Alex Cross travels to Hollywood to hunt for a brutal killer in his most terrifying case yet.
FBI Agent Alex Cross is on vacation with his family in Disneyland when he gets a call from the Director. A well-known actress was shot outside her home in Beverly Hills. Shortly afterward, an editor for the Los Angeles Times receives an e-mail describing the murder in vivid details. Alex quickly learns that this is not an isolated incident. The killer, known as Mary Smith, has done this before and plans to kill again.
Right from the beginning, this case is like nothing Alex has ever been confronted with before. Is this the plan of an obsessed fan or a spurned actor, or is it part of something much more frightening? Now members of Hollywood's A-list fear they're next on Mary's list, and the case grows by blockbuster proportions as the LAPD and FBI scramble to find a pattern before Mary can send one more chilling update.
Filled with the ruthless and shocking twists that make his fans hunger for more, Mary, Mary is James Patterson's most sophisticated thriller yet.
WE ALL TRIED TO FORGET about James Truscott and his photographer for a while after that. Did pretty good, too. After umpteen different rides, a live show starring Mickey Mouse, two snacks, and countless carnival games, I dared to suggest that we head back to the hotel.

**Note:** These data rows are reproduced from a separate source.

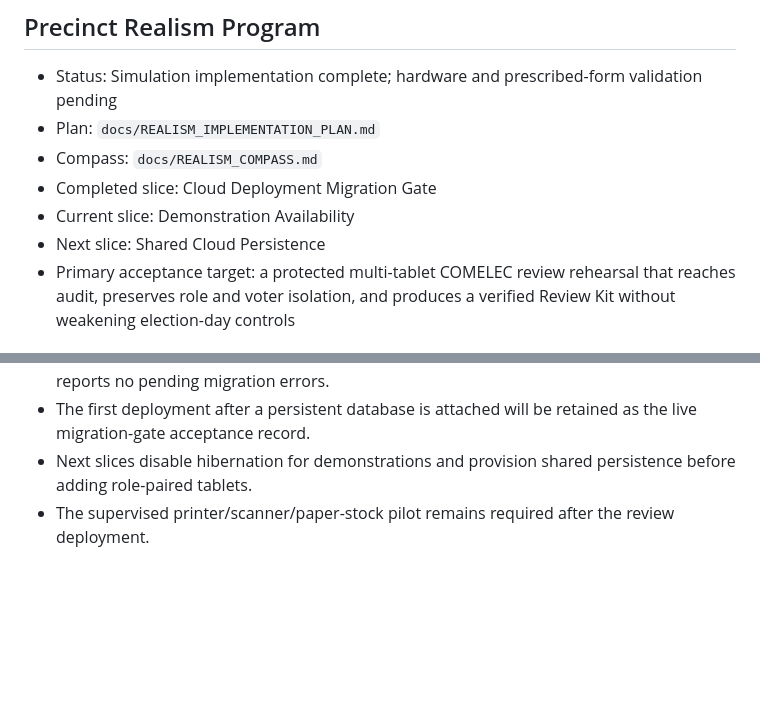
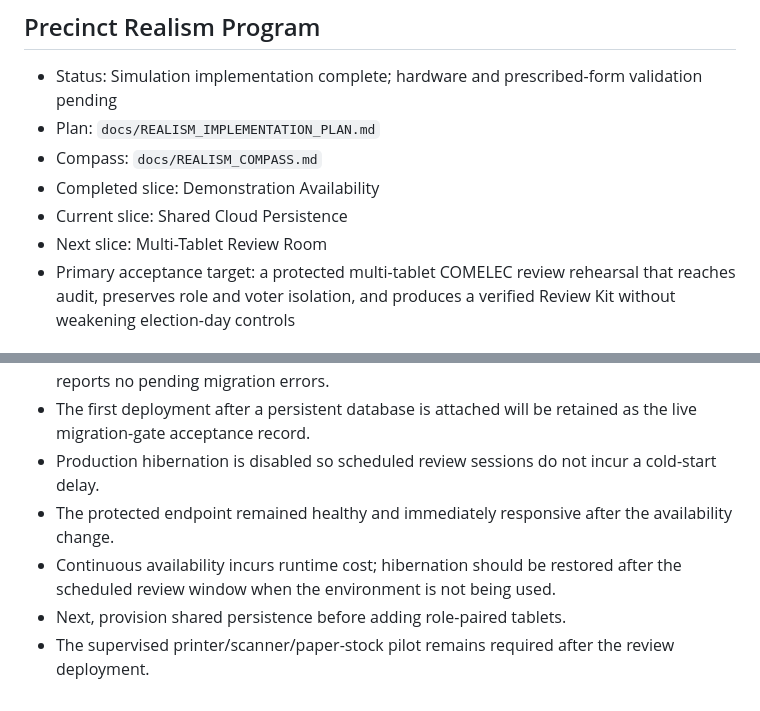
Before and after one commit to 3neti/aes, a Markdown page: docs/IMPLEMENTATION_STATUS.md, 2 parts joined by grey strips. Rendered like a GitHub page; blank space fills up the shorter version.

Commit message:
Disable hibernation for demonstrations

```diff
--- a/docs/IMPLEMENTATION_STATUS.md
+++ b/docs/IMPLEMENTATION_STATUS.md
@@ -5,9 +5,9 @@
 - Status: Simulation implementation complete; hardware and prescribed-form validation pending
 - Plan: `docs/REALISM_IMPLEMENTATION_PLAN.md`
 - Compass: `docs/REALISM_COMPASS.md`
-- Completed slice: Cloud Deployment Migration Gate
-- Current slice: Demonstration Availability
-- Next slice: Shared Cloud Persistence
+- Completed slice: Demonstration Availability
+- Current slice: Shared Cloud Persistence
+- Next slice: Multi-Tablet Review Room
 - Primary acceptance target: a protected multi-tablet COMELEC review rehearsal that reaches audit, preserves role and voter isolation, and produces a verified Review Kit without weakening election-day controls
 
 ### Operational Run Isolation
@@ -885,5 +885,8 @@ Known limitations:
 - The protected review URL remained healthy after the runtime replacement.
 - The Cloud deploy command is now `php artisan migrate --force`; local dry-run verification reports no pending migration errors.
 - The first deployment after a persistent database is attached will be retained as the live migration-gate acceptance record.
-- Next slices disable hibernation for demonstrations and provision shared persistence before adding role-paired tablets.
+- Production hibernation is disabled so scheduled review sessions do not incur a cold-start delay.
+- The protected endpoint remained healthy and immediately responsive after the availability change.
+- Continuous availability incurs runtime cost; hibernation should be restored after the scheduled review window when the environment is not being used.
+- Next, provision shared persistence before adding role-paired tablets.
 - The supervised printer/scanner/paper-stock pilot remains required after the review deployment.
```
Also changed, not shown: docs/COMPASS.md (+3 -3 lines), docs/REALISM_COMPASS.md (+2 -2 lines).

"For the pool?" Damon asked, grinning. We had glimpsed the five-thousand-square-foot Never Land Pool on our way to breakfast early that morning.
When I got to the front desk, there was a message waiting, one that I was expecting. Inspector Jamilla Hughes of the San Francisco Police Department was in town and needed a meeting with me. ASAP, if not sooner, said the note. That means move it, buster.
I gave my smiling regrets to the pool sharks and took my leave of them. After all, I was on vacation, too.
"Go get 'em, Daddy," Jannie ribbed me. "It's Jamilla, right?" Damon gave a thumbs-up and a smile from behind the fogged lens of a snorkel mask.
I crossed the grounds from the Disneyland Hotel to the Grand Californian, where I had booked another room. This place was an entirely American Arts and Crafts affair, much more sedate than our own hotel.
I passed through stained-glass doors into a soaring lobby. Redwood beams rose six floors overhead, and Tiffany lamps dotted the lower level, which centered on an enormous fieldstone fireplace.
I barely noticed any of it, though. I was already thinking about Inspector Hughes up in room 456. Amazing - I was on vacation.
Copyright © 2005 by James Patterson